## FAQs

### What is valve sizing?

Valve sizing is selecting the appropriate valve dimensions and characteristics to ensure it can effectively control fluid flow within a piping system based on specific application requirements.

### How do you size a ball valve?

Sizing a ball valve involves considering factors such as flow rates, pressure drop, pipe size, and application-specific requirements to select the appropriate valve size and configuration that can effectively control fluid flow within a system.

### What is the Cv of a ball valve?

The Cv (flow coefficient) of a ball valve represents its ability to control fluid flow through it and is typically provided by the valve manufacturer as a numerical value, with higher Cv values indicating greater flow capacity.

### How to calculate Cv for valves?

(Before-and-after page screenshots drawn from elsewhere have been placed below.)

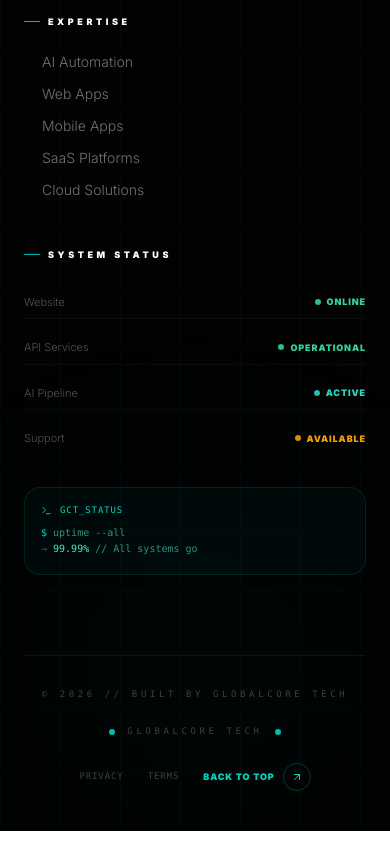
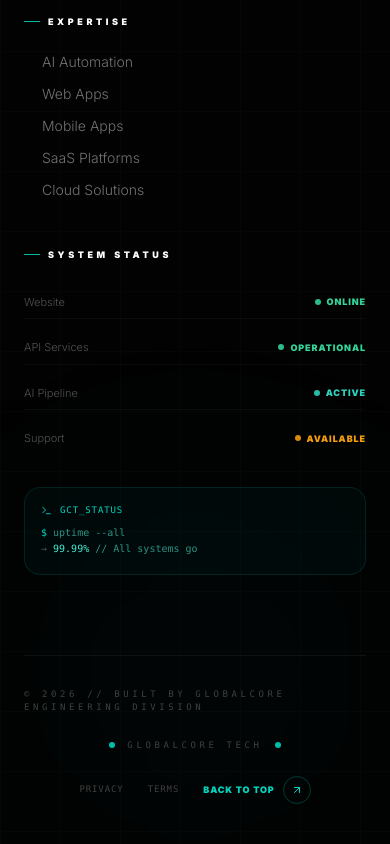
Before and after one commit to globalcoretech/globalcoretech-website, a Next.js app: page /privacy-policy in a window 390 px wide. Shown: the part 3571-4415 px from the top of the page. Built offline with nearby package versions, Linux system fonts and the light colour scheme.

Commit message:
mobile view footer resolved

```diff
--- a/app/components/Footer.tsx
+++ b/app/components/Footer.tsx
@@ -73,17 +73,13 @@ function useScramble(text: string, trigger: boolean) {
 
 export default function Footer() {
   const footerRef  = useRef<HTMLElement>(null);
-  const [isMounted,    setIsMounted]    = useState(false);
   const [scrambleTrig, setScrambleTrig] = useState(false);
-  const currentYear = new Date().getFullYear();
+  const currentYear = 2026;
 
   const tagline = useScramble("GLOBALCORE TECH", scrambleTrig);
 
-  useEffect(() => { setIsMounted(true); }, []);
 
   useGSAP(() => {
-    if (!isMounted) return;
-
     // Marquee
     gsap.to(".footer-marquee", {
       xPercent: -50, duration: 25, repeat: -1, ease: "linear"
@@ -133,9 +129,8 @@ export default function Footer() {
       });
     });
 
-  }, [isMounted]);
+  }, []);
 
-  if (!isMounted) return null;
 
   return (
     <footer ref={footerRef} className="relative z-20 bg-[#020202] overflow-hidden border-t border-white/5">
@@ -355,7 +350,7 @@ export default function Footer() {
 
             {/* Copyright */}
             <p className="text-neutral-700 text-[9px] uppercase tracking-[0.4em] font-mono">
-              © {currentYear} // Built by Globalcore Tech
+              © {currentYear} // Built by Globalcore Engineering Division
             </p>
 
             {/* Middle — scramble tagline */}
```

Cv (flow coefficient) for valves is calculated using: Cv = Q / sqrt(deltaP). Q is the flow rate in GPM, deltaP is the pressure drop in psi.

### How to measure valve size?

To measure valve size, determine the nominal pipe size (NPS) or diameter of the valve's inlet/outlet connection using a tape measure or calipers. Common NPS sizes include 1/2", 3/4", and 1".